═════ Provided material ═════

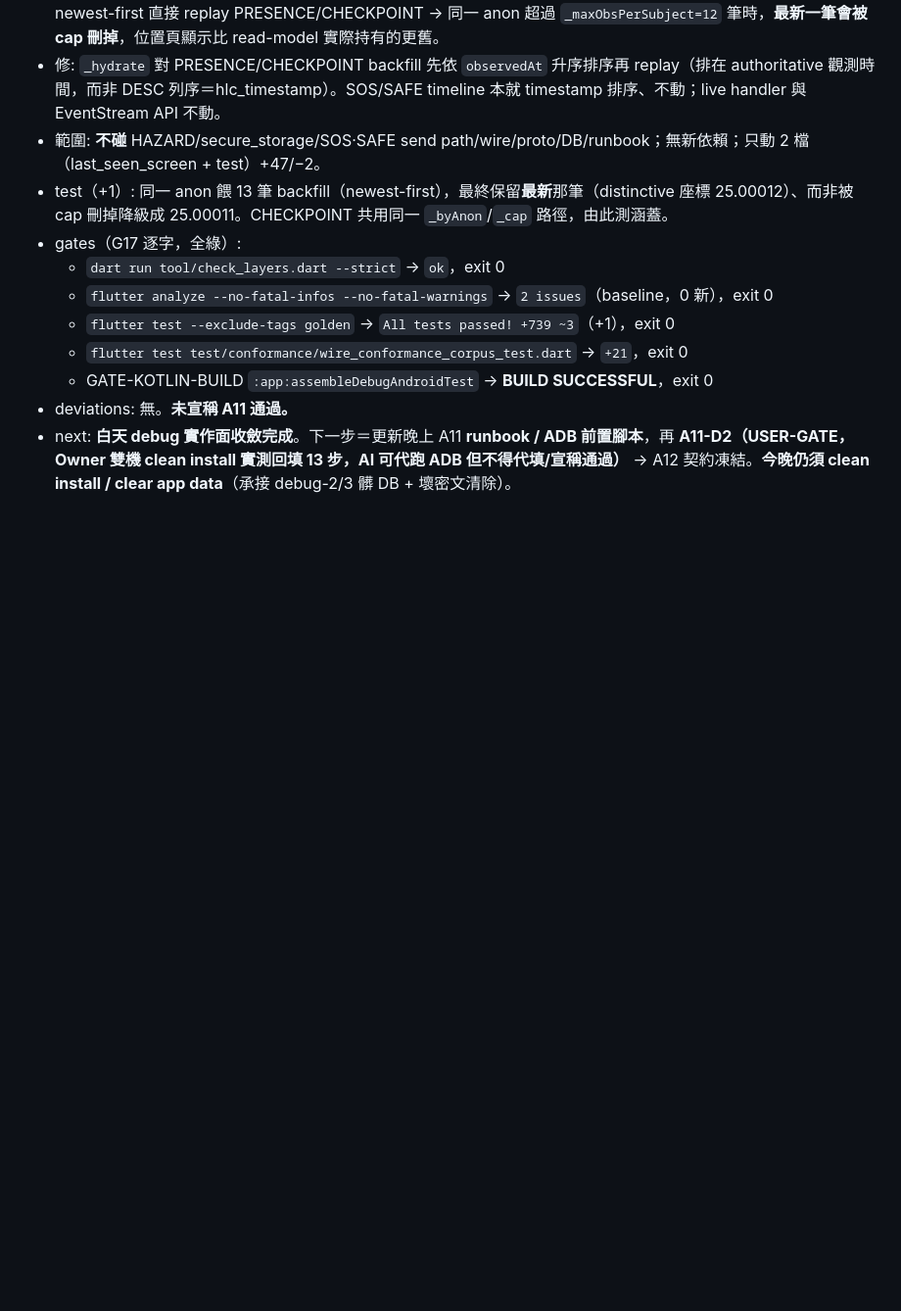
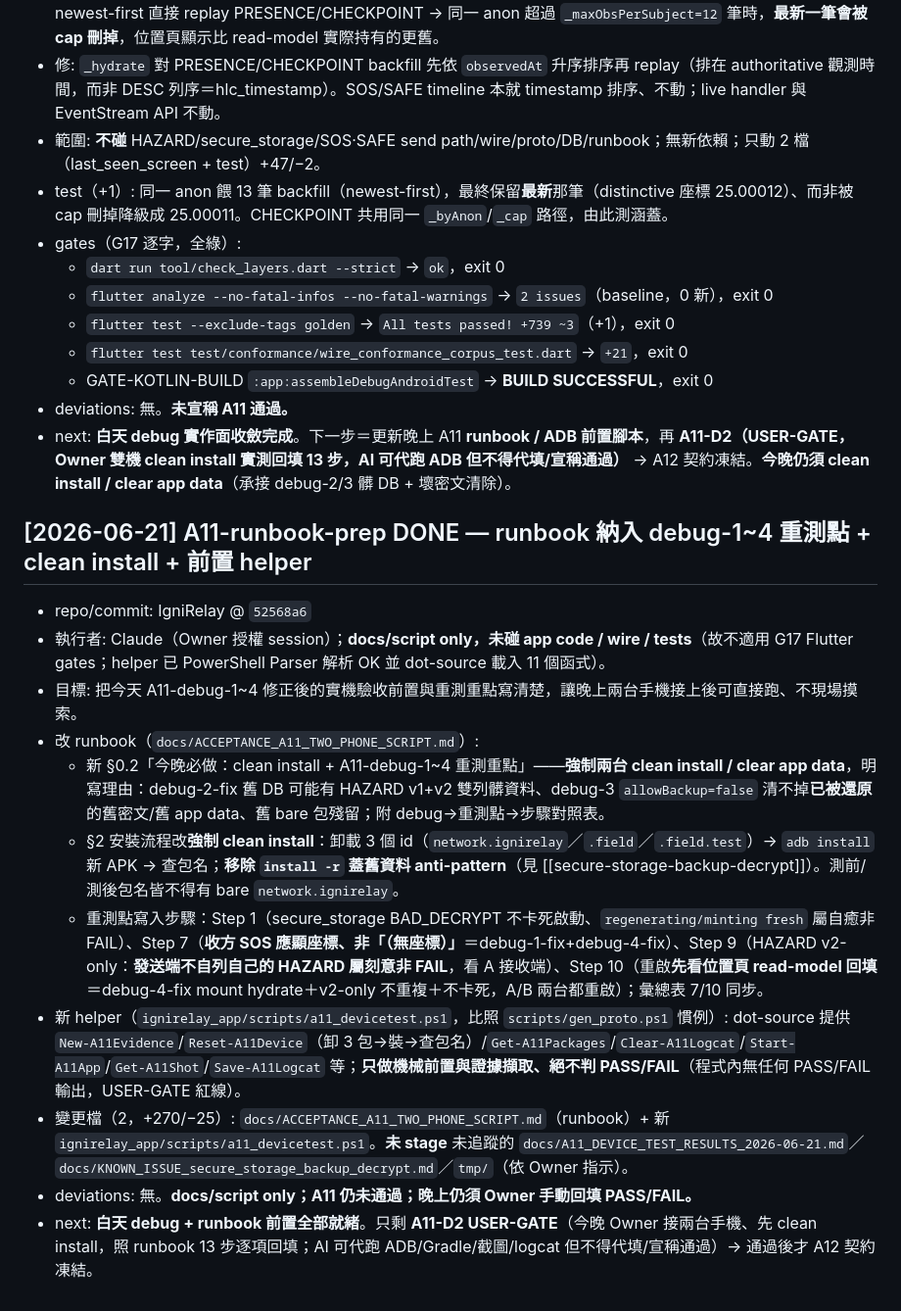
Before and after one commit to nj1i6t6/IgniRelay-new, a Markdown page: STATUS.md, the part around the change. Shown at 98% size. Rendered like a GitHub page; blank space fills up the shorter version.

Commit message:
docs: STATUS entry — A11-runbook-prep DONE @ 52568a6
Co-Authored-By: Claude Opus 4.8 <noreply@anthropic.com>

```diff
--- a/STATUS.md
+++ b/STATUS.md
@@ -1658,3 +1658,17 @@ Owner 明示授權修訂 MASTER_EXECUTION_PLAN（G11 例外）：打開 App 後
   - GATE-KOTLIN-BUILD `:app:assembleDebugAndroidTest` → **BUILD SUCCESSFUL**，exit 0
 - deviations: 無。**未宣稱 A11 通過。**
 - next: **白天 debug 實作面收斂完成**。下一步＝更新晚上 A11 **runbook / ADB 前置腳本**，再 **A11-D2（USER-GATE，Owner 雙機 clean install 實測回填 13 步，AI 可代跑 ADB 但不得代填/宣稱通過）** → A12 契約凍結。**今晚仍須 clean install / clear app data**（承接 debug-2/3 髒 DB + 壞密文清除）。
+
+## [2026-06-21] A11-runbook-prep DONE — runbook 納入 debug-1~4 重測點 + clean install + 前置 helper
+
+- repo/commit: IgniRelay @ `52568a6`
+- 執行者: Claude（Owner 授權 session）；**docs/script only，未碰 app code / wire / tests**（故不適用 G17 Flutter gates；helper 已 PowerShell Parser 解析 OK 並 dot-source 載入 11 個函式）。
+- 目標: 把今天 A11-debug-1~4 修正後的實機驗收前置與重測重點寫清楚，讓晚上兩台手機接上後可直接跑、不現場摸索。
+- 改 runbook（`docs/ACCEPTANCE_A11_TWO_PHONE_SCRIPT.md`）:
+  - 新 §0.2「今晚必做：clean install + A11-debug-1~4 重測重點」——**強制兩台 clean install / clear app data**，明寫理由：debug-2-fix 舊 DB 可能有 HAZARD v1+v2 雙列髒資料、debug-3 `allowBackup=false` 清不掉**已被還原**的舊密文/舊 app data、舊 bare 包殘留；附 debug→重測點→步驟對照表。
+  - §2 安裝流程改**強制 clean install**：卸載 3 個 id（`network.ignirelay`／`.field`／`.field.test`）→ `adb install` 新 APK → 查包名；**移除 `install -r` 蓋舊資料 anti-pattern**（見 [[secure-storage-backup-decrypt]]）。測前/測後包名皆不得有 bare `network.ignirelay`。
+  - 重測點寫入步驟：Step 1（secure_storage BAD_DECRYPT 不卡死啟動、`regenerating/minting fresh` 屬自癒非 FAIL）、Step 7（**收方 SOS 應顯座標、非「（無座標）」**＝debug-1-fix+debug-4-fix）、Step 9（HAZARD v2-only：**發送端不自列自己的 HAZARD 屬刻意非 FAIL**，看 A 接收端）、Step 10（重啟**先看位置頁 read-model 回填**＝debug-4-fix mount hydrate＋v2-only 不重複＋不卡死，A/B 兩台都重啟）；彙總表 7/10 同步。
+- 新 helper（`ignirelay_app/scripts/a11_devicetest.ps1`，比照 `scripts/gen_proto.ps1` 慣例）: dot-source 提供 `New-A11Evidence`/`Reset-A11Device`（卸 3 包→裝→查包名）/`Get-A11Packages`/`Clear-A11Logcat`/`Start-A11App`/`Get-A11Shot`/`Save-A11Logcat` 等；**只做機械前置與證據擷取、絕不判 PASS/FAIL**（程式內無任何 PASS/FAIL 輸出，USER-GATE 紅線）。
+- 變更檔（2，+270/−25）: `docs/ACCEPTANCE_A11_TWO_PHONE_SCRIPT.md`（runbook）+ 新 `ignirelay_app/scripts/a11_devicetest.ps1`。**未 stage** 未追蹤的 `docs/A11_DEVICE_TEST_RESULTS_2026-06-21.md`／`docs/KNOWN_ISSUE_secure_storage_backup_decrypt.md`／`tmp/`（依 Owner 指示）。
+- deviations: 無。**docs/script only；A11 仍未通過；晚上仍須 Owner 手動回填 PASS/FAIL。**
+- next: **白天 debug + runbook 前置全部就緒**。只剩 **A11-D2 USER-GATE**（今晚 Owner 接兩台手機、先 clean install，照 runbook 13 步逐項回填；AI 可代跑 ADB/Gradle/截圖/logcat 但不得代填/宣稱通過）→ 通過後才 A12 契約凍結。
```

═════
═════ Provided material ═════

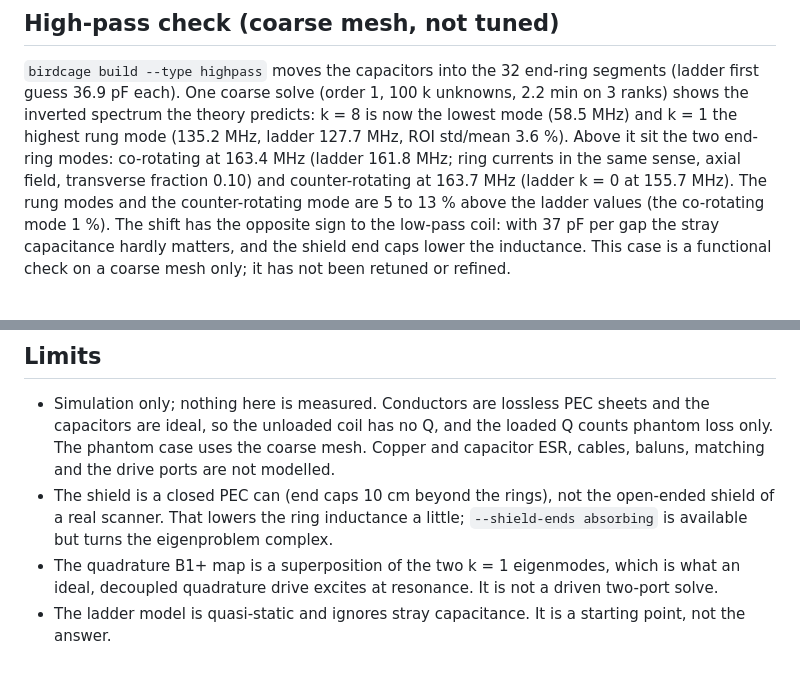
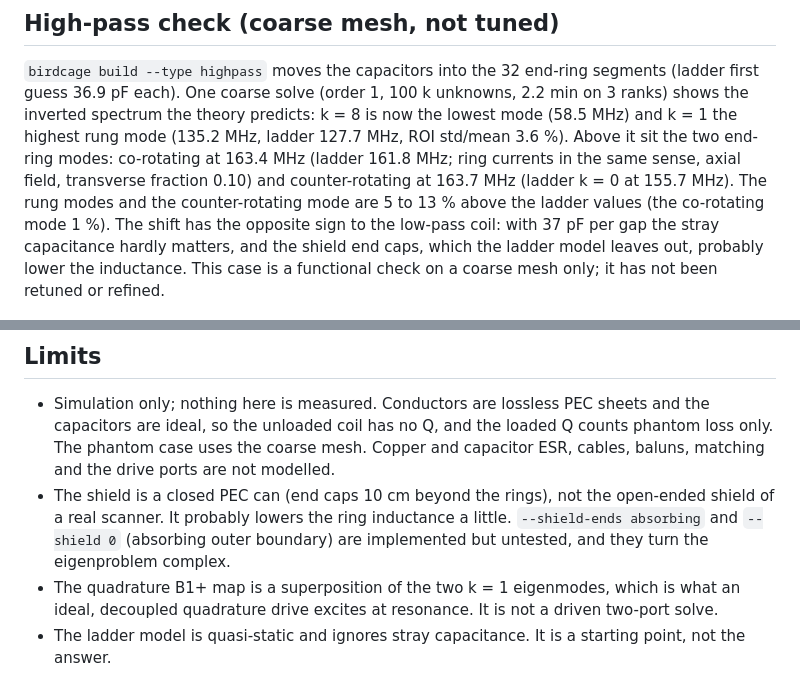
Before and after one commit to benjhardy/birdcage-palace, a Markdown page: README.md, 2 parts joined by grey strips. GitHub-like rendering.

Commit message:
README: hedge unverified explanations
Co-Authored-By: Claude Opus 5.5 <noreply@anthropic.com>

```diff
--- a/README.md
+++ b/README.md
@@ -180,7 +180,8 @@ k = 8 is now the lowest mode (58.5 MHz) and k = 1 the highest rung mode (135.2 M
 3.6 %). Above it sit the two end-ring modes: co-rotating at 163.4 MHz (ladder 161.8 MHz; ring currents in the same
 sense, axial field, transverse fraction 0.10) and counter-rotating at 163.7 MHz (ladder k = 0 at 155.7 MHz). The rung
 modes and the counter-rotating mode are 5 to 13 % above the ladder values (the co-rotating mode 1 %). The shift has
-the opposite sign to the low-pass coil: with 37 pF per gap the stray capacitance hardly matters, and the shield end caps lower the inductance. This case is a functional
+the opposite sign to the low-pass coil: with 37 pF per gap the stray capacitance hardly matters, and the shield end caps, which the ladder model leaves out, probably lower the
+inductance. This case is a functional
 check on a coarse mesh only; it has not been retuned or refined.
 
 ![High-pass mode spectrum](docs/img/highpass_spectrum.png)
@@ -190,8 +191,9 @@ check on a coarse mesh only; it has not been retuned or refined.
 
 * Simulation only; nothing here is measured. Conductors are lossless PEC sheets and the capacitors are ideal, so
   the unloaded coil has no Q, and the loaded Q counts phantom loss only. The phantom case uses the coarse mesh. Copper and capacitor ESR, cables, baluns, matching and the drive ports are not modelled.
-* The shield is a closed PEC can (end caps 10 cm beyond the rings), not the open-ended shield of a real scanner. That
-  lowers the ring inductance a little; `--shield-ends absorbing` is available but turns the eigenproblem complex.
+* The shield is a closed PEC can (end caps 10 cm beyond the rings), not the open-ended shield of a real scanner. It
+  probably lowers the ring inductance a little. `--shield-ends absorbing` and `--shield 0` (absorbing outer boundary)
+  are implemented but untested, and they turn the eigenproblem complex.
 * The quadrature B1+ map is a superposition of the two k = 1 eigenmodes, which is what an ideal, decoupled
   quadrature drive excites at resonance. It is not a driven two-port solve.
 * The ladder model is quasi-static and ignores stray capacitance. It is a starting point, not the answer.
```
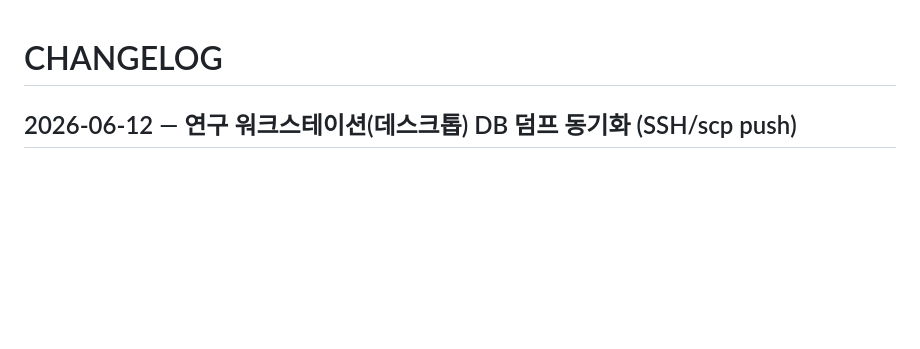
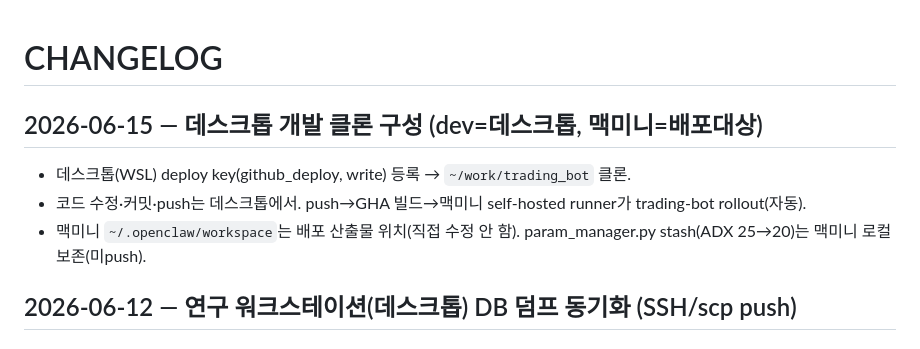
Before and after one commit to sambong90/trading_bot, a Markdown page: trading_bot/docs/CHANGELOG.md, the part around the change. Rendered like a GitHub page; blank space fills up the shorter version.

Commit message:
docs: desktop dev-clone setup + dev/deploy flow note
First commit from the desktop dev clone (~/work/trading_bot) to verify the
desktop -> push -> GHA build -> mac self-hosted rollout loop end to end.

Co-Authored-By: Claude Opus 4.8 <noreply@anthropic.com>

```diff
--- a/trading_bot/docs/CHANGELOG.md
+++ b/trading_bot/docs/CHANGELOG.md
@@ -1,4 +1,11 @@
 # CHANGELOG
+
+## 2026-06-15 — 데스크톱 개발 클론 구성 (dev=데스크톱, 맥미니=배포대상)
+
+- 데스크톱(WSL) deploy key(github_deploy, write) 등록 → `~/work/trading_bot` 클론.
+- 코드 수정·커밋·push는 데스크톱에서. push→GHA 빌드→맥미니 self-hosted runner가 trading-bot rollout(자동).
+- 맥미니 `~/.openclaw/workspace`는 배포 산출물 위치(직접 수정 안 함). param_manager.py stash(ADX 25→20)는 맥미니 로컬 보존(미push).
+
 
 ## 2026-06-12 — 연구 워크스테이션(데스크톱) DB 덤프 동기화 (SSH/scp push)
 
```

═════

Looking at the records above, say how many lines contain the string "little". Give the number and no other words.

Task result: 2